The answer must consist of each line below that holds the word "none", copied as it stands.
·····
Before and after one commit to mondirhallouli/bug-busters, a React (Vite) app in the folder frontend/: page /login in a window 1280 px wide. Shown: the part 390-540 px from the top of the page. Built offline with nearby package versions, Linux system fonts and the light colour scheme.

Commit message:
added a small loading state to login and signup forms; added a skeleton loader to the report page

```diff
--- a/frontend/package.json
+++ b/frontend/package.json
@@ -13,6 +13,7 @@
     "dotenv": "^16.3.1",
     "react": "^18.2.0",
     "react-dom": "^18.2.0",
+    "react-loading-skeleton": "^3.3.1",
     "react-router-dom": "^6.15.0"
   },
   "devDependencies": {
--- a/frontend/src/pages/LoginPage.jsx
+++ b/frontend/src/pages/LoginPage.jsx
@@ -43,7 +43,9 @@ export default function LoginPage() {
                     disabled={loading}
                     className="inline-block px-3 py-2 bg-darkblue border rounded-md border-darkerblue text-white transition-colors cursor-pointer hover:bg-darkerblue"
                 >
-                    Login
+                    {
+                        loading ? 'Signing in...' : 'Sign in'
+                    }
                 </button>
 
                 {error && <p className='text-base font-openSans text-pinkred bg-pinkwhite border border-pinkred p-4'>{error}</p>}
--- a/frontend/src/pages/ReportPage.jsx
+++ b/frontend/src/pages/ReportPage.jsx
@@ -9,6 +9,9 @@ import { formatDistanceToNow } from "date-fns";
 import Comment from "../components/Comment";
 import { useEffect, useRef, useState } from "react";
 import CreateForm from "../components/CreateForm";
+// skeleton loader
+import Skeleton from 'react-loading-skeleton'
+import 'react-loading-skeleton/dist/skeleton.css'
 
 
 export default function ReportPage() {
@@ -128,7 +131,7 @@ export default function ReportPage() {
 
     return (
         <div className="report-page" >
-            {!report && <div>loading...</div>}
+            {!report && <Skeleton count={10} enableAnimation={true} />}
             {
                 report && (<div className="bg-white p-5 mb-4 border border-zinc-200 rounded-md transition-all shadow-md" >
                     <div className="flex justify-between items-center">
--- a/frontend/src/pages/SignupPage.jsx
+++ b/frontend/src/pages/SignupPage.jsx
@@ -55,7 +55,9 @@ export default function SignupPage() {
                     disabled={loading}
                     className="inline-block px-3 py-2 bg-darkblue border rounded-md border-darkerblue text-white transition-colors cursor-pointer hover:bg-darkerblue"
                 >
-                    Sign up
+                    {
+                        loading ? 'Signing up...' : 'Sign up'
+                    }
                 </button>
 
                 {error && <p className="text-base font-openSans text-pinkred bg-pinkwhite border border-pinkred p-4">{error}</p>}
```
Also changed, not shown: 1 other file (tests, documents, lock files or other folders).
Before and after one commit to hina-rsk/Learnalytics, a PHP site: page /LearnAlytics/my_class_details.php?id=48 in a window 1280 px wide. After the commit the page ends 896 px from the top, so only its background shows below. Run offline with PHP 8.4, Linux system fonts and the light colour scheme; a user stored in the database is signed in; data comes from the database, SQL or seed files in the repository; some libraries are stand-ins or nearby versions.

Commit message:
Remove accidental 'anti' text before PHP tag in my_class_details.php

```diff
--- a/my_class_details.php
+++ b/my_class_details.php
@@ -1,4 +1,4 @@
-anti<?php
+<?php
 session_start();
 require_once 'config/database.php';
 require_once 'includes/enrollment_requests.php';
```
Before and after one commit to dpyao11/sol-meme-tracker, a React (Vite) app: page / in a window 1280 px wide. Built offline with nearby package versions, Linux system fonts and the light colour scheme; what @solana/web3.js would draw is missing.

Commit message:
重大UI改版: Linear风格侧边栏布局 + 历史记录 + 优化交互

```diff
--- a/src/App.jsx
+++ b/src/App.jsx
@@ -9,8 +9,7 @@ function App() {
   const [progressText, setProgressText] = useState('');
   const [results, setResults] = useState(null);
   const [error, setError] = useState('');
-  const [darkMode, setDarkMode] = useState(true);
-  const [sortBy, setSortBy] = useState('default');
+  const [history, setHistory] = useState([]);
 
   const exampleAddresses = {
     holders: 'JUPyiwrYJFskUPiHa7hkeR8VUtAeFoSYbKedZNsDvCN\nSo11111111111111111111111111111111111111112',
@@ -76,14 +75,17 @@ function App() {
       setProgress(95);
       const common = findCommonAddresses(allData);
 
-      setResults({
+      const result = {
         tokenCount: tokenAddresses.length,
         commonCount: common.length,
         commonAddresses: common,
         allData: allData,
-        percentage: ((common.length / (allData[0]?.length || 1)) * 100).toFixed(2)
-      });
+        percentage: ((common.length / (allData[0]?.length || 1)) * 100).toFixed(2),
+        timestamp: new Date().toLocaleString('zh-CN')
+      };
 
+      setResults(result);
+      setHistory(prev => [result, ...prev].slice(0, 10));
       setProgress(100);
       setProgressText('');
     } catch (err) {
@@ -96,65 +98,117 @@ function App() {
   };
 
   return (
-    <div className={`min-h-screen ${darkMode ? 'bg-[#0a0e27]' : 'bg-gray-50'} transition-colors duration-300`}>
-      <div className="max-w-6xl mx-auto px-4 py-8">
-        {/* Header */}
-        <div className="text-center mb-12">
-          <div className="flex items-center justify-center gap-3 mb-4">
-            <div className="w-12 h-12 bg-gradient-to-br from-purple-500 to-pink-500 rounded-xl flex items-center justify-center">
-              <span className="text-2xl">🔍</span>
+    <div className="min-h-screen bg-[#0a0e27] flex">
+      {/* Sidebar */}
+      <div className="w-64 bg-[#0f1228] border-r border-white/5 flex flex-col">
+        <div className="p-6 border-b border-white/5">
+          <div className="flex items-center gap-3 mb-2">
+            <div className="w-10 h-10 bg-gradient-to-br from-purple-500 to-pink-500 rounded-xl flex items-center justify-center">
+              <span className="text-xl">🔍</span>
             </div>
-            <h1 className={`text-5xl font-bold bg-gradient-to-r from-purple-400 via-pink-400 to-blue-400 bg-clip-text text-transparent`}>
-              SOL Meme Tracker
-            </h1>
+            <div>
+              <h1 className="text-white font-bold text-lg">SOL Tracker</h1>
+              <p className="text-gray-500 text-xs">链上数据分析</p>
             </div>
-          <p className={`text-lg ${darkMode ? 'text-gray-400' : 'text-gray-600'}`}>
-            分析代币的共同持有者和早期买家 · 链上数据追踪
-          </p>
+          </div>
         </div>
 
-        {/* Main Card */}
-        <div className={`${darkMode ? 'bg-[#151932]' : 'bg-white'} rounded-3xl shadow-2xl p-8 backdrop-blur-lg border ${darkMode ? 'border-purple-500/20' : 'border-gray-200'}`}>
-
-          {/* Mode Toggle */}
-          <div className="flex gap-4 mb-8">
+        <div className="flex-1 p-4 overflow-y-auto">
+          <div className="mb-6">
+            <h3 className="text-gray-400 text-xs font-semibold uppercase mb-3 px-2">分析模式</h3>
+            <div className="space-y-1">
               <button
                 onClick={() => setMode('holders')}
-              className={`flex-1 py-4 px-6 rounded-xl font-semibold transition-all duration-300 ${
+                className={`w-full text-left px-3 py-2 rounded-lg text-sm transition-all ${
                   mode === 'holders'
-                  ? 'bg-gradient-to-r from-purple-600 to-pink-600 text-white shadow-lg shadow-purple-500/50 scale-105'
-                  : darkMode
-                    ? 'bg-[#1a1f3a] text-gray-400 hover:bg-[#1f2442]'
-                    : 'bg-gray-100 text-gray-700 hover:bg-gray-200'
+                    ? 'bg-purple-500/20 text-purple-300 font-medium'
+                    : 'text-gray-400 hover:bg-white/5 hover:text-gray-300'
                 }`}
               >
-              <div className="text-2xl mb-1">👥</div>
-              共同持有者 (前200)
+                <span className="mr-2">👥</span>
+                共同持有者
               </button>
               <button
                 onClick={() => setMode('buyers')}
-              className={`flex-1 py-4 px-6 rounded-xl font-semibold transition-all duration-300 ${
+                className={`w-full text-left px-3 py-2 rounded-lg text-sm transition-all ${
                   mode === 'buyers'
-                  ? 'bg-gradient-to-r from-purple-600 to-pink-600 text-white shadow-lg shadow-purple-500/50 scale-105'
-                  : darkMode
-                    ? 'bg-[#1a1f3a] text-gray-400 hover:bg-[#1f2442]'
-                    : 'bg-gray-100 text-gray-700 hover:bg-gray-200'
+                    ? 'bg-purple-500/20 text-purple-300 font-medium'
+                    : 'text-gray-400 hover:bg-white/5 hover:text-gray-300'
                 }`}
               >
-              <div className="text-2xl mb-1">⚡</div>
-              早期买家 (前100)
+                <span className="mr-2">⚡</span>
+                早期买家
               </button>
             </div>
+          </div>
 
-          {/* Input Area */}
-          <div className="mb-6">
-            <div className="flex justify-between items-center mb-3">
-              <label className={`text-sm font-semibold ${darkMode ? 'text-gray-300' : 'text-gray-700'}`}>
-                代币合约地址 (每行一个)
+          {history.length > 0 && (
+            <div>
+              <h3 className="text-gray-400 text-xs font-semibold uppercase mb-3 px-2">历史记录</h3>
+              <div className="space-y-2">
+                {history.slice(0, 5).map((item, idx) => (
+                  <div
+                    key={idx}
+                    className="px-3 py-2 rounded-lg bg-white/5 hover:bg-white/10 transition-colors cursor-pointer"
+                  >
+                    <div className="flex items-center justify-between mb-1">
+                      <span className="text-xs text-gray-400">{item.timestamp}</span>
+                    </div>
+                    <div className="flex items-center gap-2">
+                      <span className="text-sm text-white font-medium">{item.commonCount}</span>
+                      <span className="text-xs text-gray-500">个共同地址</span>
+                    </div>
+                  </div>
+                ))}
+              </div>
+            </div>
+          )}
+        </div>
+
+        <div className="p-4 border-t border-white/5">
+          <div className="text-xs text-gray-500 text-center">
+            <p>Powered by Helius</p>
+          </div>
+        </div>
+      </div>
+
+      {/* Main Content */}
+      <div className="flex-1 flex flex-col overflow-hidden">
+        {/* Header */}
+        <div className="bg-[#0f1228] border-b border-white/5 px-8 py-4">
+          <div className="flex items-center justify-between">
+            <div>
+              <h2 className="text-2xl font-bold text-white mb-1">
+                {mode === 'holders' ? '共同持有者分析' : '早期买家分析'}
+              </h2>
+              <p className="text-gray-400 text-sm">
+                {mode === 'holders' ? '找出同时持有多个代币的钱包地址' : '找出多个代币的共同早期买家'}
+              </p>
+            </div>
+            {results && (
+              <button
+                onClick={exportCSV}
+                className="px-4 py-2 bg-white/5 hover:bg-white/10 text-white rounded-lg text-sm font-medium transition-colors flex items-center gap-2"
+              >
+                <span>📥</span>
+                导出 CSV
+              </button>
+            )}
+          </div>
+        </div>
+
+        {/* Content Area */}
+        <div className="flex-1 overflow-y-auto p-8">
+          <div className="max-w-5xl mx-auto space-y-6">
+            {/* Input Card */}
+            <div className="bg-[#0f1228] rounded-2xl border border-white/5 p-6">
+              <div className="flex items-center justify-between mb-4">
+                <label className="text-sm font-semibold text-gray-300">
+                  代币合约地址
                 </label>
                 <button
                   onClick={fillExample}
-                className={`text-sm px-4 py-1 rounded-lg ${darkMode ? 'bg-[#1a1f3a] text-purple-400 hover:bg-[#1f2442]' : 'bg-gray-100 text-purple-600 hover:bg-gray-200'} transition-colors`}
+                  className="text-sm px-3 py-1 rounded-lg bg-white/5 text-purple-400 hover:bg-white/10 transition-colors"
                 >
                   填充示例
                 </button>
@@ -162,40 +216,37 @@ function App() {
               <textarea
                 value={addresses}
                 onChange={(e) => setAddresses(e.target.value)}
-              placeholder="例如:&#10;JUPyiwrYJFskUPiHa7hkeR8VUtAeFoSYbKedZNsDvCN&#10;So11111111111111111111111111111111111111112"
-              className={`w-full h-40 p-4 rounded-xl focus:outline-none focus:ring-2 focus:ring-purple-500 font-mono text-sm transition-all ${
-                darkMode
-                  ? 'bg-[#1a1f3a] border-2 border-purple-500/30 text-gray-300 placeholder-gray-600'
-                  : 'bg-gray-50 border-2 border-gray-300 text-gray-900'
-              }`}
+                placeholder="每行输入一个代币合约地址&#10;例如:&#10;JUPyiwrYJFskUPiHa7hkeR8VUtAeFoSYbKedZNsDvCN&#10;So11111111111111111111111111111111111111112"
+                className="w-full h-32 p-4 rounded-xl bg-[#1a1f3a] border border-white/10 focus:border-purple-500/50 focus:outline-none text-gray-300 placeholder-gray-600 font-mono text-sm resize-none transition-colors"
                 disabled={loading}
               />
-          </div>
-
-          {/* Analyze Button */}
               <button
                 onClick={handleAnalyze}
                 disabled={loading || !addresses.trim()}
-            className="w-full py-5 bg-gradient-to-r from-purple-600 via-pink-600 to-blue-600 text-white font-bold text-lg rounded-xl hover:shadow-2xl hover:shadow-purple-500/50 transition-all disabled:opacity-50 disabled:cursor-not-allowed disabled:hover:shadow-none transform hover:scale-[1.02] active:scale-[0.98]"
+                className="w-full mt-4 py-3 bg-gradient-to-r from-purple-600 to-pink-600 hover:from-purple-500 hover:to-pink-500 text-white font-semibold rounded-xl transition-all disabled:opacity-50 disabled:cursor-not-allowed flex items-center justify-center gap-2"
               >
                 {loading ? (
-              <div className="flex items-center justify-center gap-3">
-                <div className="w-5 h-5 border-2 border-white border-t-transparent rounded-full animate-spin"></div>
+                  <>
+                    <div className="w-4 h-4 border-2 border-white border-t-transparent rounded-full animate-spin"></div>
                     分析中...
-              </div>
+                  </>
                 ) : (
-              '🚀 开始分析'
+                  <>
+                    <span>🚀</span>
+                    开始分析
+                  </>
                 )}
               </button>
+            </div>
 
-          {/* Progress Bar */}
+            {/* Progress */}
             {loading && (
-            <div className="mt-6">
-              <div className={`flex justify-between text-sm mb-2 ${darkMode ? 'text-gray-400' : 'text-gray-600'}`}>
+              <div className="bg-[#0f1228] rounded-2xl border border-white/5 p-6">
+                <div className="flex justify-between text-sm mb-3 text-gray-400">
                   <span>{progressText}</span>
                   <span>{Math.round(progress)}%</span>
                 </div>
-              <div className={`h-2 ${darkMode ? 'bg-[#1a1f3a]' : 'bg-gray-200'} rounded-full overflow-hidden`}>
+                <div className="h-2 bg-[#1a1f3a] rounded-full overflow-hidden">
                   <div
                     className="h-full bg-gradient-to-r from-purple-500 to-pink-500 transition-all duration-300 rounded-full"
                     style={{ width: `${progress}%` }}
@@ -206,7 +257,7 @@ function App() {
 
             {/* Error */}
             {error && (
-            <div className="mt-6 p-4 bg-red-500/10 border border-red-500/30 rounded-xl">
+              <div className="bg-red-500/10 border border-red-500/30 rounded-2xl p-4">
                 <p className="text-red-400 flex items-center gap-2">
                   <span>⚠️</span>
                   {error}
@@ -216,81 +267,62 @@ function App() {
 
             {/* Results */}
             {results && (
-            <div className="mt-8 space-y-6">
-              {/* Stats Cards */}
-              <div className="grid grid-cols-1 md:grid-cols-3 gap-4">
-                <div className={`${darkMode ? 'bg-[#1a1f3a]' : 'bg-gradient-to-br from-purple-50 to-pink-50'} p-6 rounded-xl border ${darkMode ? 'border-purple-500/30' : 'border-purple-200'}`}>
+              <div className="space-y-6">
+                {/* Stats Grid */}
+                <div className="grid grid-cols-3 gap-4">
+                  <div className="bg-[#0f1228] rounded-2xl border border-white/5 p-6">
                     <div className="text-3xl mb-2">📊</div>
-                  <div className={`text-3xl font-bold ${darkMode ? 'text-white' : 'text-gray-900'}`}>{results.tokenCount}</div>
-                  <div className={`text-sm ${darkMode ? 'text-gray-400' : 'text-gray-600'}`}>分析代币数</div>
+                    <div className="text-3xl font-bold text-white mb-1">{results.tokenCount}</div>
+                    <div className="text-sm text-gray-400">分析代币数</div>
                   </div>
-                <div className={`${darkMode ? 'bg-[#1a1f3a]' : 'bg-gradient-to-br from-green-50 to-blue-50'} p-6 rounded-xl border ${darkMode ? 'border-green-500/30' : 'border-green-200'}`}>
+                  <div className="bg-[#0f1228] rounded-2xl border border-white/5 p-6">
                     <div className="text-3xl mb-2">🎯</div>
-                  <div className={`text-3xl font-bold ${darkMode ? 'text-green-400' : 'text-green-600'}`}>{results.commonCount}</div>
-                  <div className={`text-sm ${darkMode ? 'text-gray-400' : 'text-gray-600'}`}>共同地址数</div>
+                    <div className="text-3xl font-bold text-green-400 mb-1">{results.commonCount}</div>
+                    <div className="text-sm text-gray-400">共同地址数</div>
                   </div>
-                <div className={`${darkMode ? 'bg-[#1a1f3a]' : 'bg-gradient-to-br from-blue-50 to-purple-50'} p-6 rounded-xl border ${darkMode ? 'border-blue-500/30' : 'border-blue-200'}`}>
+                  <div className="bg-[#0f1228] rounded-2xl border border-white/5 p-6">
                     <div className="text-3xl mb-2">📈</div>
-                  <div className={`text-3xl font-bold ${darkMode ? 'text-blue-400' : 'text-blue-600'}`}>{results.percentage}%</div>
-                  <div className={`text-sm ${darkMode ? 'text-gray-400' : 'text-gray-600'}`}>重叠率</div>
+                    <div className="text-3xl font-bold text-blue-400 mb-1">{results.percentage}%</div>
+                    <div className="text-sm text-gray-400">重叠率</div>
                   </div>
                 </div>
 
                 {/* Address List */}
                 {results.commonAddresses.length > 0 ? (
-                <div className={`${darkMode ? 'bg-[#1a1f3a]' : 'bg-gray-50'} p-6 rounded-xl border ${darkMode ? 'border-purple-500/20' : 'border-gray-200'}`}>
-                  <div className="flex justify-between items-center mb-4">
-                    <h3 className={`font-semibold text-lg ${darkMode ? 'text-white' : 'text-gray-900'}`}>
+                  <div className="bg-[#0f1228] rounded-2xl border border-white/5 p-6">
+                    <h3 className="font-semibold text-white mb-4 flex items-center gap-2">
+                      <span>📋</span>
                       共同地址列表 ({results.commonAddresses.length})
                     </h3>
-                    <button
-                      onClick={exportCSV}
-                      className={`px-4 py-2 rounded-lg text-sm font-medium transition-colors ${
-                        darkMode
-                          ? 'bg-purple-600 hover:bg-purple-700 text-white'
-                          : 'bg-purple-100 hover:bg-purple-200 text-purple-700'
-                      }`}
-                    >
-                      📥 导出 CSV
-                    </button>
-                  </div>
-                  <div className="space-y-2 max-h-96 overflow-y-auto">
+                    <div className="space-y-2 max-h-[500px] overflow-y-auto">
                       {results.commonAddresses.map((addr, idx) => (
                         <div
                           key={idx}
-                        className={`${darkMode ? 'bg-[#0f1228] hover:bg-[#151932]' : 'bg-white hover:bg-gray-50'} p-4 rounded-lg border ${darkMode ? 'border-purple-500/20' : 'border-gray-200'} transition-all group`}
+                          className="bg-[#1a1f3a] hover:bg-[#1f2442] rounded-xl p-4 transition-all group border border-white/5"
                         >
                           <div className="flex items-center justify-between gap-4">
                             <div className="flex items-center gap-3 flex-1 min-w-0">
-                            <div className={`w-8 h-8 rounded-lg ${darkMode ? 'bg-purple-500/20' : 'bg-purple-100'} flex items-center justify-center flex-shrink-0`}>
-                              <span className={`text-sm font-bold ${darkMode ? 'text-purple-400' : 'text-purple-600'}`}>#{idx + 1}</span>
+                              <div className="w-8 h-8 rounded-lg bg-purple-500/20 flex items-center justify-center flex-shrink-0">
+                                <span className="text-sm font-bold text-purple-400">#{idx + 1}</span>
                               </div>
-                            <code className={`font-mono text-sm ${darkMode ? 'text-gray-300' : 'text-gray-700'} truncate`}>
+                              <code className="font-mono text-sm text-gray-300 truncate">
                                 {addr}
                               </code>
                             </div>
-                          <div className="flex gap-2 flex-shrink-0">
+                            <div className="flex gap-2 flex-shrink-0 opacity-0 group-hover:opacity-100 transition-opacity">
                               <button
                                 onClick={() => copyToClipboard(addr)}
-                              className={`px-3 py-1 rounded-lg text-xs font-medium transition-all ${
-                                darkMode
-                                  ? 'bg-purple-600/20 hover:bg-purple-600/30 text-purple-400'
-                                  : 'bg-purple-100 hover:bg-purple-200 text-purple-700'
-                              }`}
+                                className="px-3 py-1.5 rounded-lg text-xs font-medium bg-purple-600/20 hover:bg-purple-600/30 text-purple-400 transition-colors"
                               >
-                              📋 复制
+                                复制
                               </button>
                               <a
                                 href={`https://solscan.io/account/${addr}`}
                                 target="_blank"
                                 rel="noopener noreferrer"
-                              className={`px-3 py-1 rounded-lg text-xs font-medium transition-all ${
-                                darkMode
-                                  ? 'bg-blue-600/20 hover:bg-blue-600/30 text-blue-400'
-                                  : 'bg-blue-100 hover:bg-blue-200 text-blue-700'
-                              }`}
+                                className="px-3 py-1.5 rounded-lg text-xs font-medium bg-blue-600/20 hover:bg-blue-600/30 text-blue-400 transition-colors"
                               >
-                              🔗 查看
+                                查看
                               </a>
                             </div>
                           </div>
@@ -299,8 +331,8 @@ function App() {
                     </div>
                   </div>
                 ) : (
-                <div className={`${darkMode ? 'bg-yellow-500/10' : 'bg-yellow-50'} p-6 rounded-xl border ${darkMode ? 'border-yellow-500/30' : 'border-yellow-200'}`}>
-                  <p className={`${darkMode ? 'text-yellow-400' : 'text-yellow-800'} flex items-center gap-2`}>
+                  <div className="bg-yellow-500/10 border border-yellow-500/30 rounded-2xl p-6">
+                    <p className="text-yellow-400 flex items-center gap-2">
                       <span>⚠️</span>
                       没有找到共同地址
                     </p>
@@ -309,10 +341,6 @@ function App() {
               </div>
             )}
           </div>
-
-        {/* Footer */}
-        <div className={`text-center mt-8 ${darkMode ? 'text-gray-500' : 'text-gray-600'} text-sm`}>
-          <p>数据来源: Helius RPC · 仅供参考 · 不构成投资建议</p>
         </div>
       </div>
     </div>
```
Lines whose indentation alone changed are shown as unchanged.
·····
Response to the task:
-              className={`w-full h-40 p-4 rounded-xl focus:outline-none focus:ring-2 focus:ring-purple-500 font-mono text-sm transition-all ${
+                className="w-full h-32 p-4 rounded-xl bg-[#1a1f3a] border border-white/10 focus:border-purple-500/50 focus:outline-none text-gray-300 placeholder-gray-600 font-mono text-sm resize-none transition-colors"
-            className="w-full py-5 bg-gradient-to-r from-purple-600 via-pink-600 to-blue-600 text-white font-bold text-lg rounded-xl hover:shadow-2xl hover:shadow-purple-500/50 transition-all disabled:opacity-50 disabled:cursor-not-allowed disabled:hover:shadow-none transform hover:scale-[1.02] active:scale-[0.98]"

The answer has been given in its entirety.